Playwright Gina Femia is the recipient of the 2020 William Inge Theatre Festival’s Otis Guernsey New Voices in the American Theatre Award, which recognizes substantial early contributions to the contemporary American stage.

Femia will be presented with the New Voices Award at the 39th annual Inge Festival, May 14-16, at Independence Community College in Independence, Kansas. Femia will join Honoree Lynn Nottage as the Inge Festival celebrates outstanding playwriting in the hometown of the late William Inge, the Pulitzer Prize and Academy Award-winning writer. William Inge won the Pulitzer Prize for Drama (Picnic) and Oscar for Best Screenplay (Splendor in the Grass). The Inge Festival is designated by the state legislature as the Official Theater Festival of Kansas.

Femia will have work of her own presented as a reading during the festival.

“We’re thrilled to recognize Gina’s attuned and courageous storytelling, which examines our societal stigmas and norms through the voices of characters that often go unheard, and ultimately offers us hope,” said William Inge Center for the Arts Producing Artistic Director, Hannah Joyce.

The New Voices Award is named for the late Otis L. Guernsey, respected theater critic and scholar. As editor of the annual “Best Plays” anthology, he was a champion of new plays, and a longtime attendee and advocate of the Inge Festival.

Gina Femia has written over 30 full-length plays which have been developed/produced/seen at MCC, Page 73, Playwrights Horizons, Ensemble Studio Theatre, Center Theatre Group, Rattlestick Theatre, New Georges, Powerhouse, Theatre of NOTE, Great Plains Theatre Conference, Panndora Productions and Project Y, among others.

She is a 2019-2022 Core Writer with the Playwrights Center, and a current member of both Nashville Rep’s Ingram New Plays Lab and Parsnip Ship’s Radio Roots Writer’s group. She’s an alum of EST Youngblood, Page 73’s Interstate 73, Pipeline Theatre’s PlayLab and New Georges’ Audrey Residency. She’s received commissions from EST, Spicy Witch Productions and Retro Theatre Productions and residencies with Page 73, Powerhouse, NTI at the O’Neill, Fresh Ground Pepper and SPACE on Ryder Farm.

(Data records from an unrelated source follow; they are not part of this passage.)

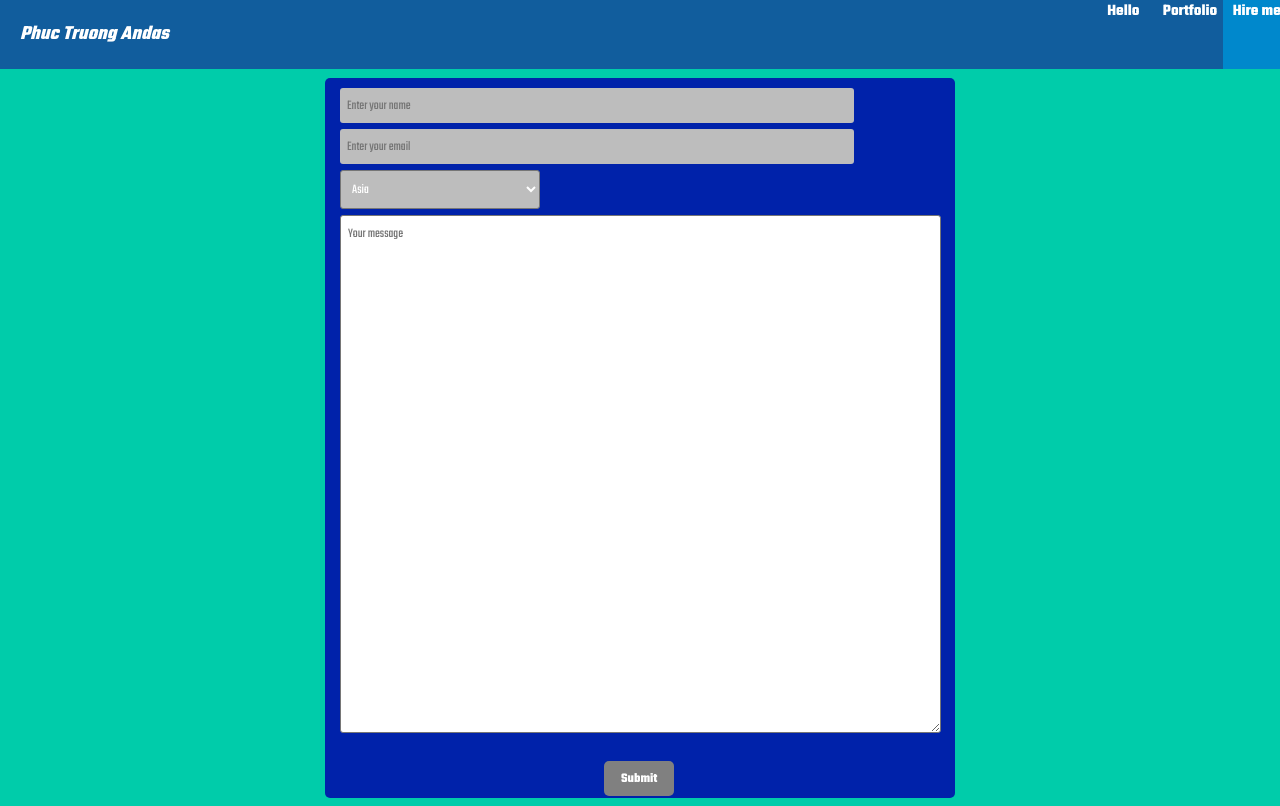
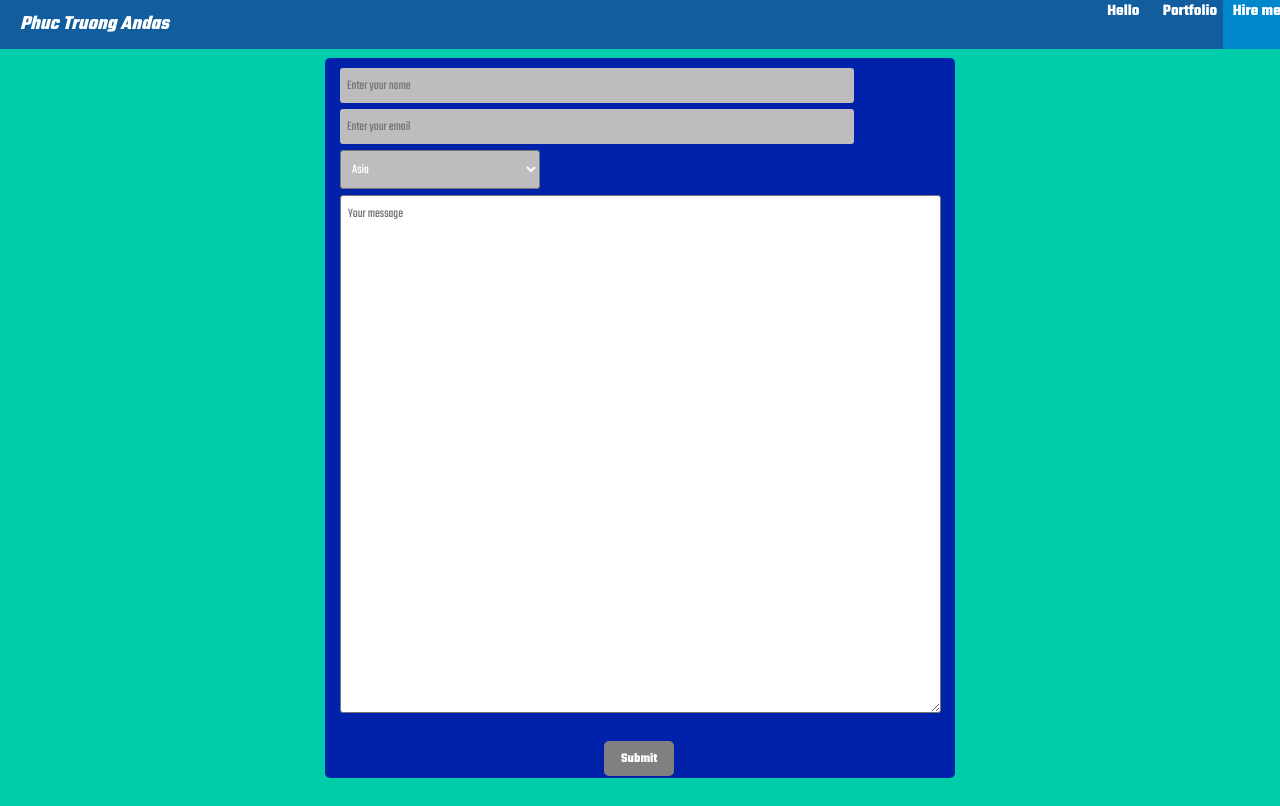
Before and after one commit to Phuctt205dev/mail-me, a plain HTML site: page contact.html in a window 1280 px wide. Drawn offline with Linux system fonts and the light colour scheme.

Commit message:
updated-several-things

```diff
--- a/styles-chest/Style.css
+++ b/styles-chest/Style.css
@@ -1,7 +1,3 @@
-* {
-    font-family: sans-serif, arial;
-}
-
 .form-theme {
     border: none;
     border-width: 1px;
--- a/styles-chest/main-page.css
+++ b/styles-chest/main-page.css
@@ -6,7 +6,7 @@
 
 body {
     background-size: cover;
-    padding-top: 70px;
+    padding-top: 50px;
 }
 
 .navbar {
@@ -32,10 +32,11 @@ body {
     font-weight: 700;
     font-size: 20px;
     font-style: italic;
+    margin-top: 10px;
+    margin-bottom: 10px;
 }
 
 .links-mana {
-    vertical-align: middle;
     width: 200px;
 }
 
```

Her play, ALLOND(R)A is included on the 2019 Kilroys List. Winner: Leah Ryan Prize and Doric Wilson Award.

She holds an MFA from Sarah Lawrence College (Lipkin Prize in Playwriting). Find out more at www.femiagina.com.

Previous Otis L. Guernsey New Voices in the American Theater Award winners are: Adam Bock; Catherine Butterfield; Brian Burgess Clark; Kara Lee Corthorn, Joe DiPietro; Mark St. Germain; Katori Hall; Lynne Kaufman; Lauren Gunderson; Mary Hanes; David Hirson; Samuel D. Hunter; David Ives; Melanie Marnich; Jason Milligan; Carlos Murillo; Dael Orlandersmith; Mary Portser; Theresa Rebeck; J.T. Rogers; Jen Silverman; Mat Smart; James Still; Catherine Trieschmann; and Dana Yeaton.

The 39th Annual William Inge Theater Festival Honoree is Lynn Nottage, who will receive the William Inge Festival’s Distinguished Achievement in the American Theater Award.

The festival, May 14-16, 2020, features numerous performances and workshops. Notable is the New Play Lab, in partnership with the Kansas Creative Arts Industries Commission, in which playwrights from across the nation have a professional public reading of a script.

Additional major supporters include Independence Community College, the William Inge Festival Foundation, and the National Endowment for the Arts.

For more information and tickets, visit www.ingecenter.org.